Schroeder, George W., and Herman J. Zemke. A Catechism of Christian Worship; a Study Guide for Lutheran Youth and Adults. Ed. R. Allen. Zimmer. Saint Louis: Concordia Pub. House, 1961

Spinks, Bryan. Luther’s Liturgical Criteria and His Reform of the Canon of the Mass. Bramcote, Notts.: Grove, 1982. Print.

Spinks, Bryan D. The Worship Mall: Contemporary Responses to Contemporary Culture. London: SPCK Publishing, 2010.

The Divine Service — An Explanation (pew card available here).

Thompson, Bard. Liturgies of the Western Church. Philadelphia, Pa: Fortress, 1980.

Vajta, Vilmos. Luther on Worship, an Interpretation. Philadelphia: Muhlenberg, 1958.

Waddell, James Alan. A Simplified Guide to Worshiping as Lutherans. Eugene, Or.: Wipf & Stock, 2009.

Waddell, James Alan. The Struggle to Reclaim the Liturgy in the Lutheran Church: Adiaphora in Historical, Theological, and Practical Perspective. Lewiston, NY: Edwin Mellen, 2005.

Webber, F. R. Studies in the Liturgy. Erie, PA: Ashby Print., 1938. (online here)

White, James F. A Brief History of Christian Worship. Nashville: Abingdon, 1993.
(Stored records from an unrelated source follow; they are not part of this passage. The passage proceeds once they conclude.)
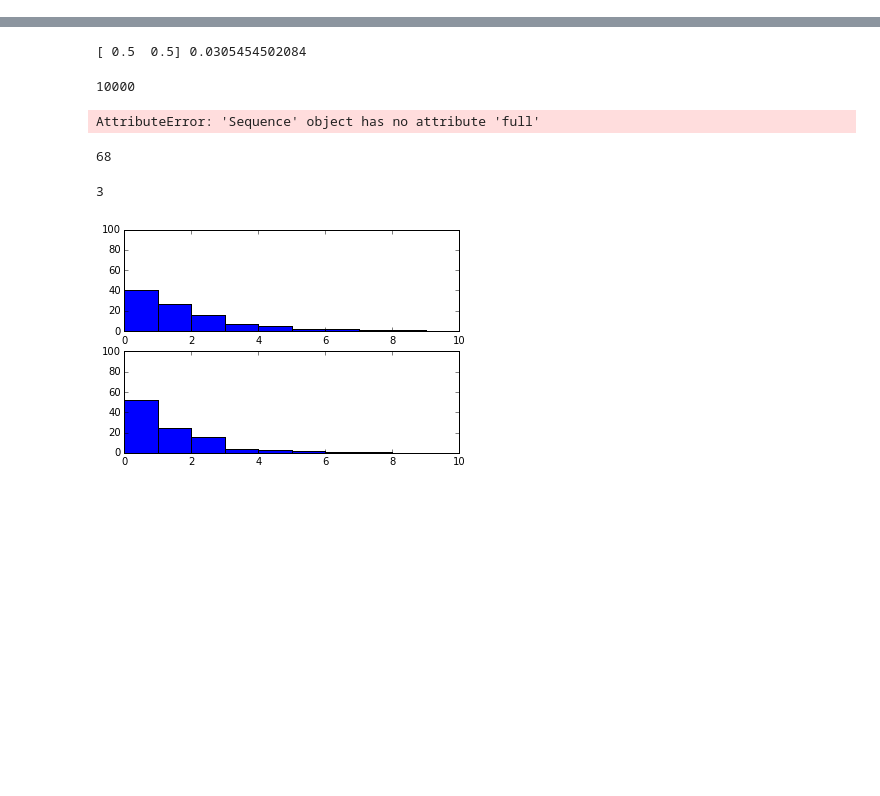
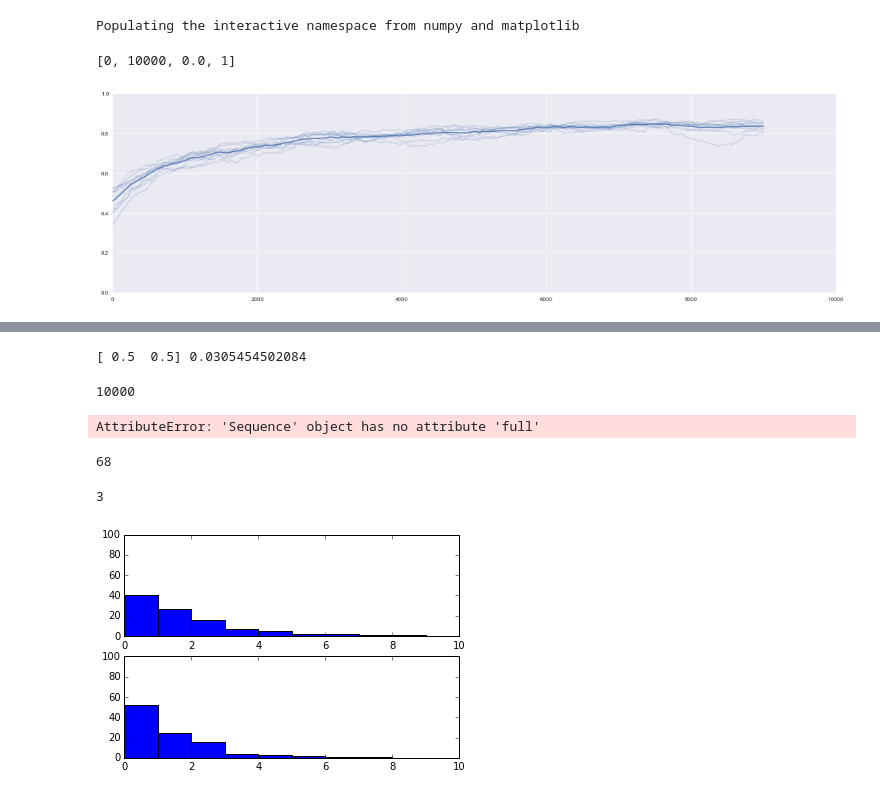
Before and after one commit to clement-moulin-frier/turntaking_model, a Jupyter notebook: turn_taking.ipynb, the cells around one changed output, grey strips where cells are left out. Cells and saved outputs as stored; diff of their text form; code cells hidden in the pictures; blank space fills up the shorter version.

```diff
--- a/turn_taking.ipynb
+++ b/turn_taking.ipynb
@@ -35,0 +86,5 @@ def runningMeanFast(x, N):
+# %%
+win = 1000
+from numpy import product, array, ones, convolve
+run_means = [runningMeanFast(product(array(expes[i_e].log[0]['presence'][0:10000]), axis=1), win)[:-win] for i_e in range(n_expe)]
+run_means = array(run_means)
@@ -35,0 +139,15 @@ def runningMeanFast(x, N):
+# %%
+%pylab inline
+figure(figsize=(40, 5))
+import seaborn as sns
+#for i, es in enumerate(['ci_band', 'ci_bars', 'boot_traces', 'boot_kde', 'unit_traces', 'unit_points']):
+subplot(1, 2, 2)
+sns.tsplot(run_means, err_style='unit_traces')
+axis([0, 10000, 0., 1])
+subplot(122)
+#plot(run_means.T)
+axis([0, 10000, 0., 1])
+# %% [output]
+Populating the interactive namespace from numpy and matplotlib
+[0, 10000, 0.0, 1]
+[figure, added]
```
Also changed, not shown: parts of 30 cells of this notebook, 3 other files.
Wisløff, Carl Fredrik. The Gift of Communion; Luther’s Controversy with Rome on Eucharistic Sacrifice. Minneapolis: Augsburg Pub. House, 1964.